## Data provided
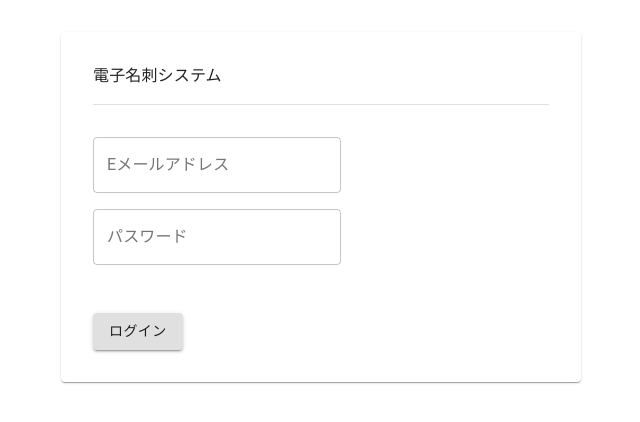
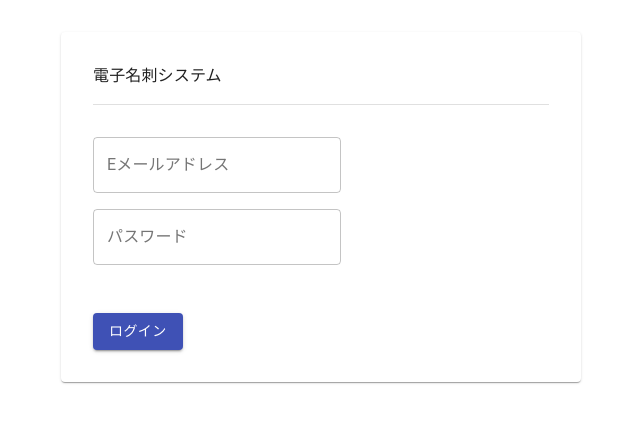
Before and after one commit to ntltss/book-management, a React (Create React App) app: page / in a window 1280 px wide. Shown: the top 422 px of the page, without its empty margins (319-959 px from the left). Built offline with nearby package versions, Linux system fonts and the light colour scheme.

Commit message:
ログイン ボタンデザイン変更

```diff
--- a/src/components/organisms/LoginForm.js
+++ b/src/components/organisms/LoginForm.js
@@ -38,6 +38,7 @@ const LoginForm = () => {
           </Box>
           <Box my={2}>
             <Button
+              color="primary"
               variant="contained"
               component={Link}
               to="/cards"
```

## What needs to be done
Give the number of lines above in which the word "components" appears, and nothing more.

## Exercise result
2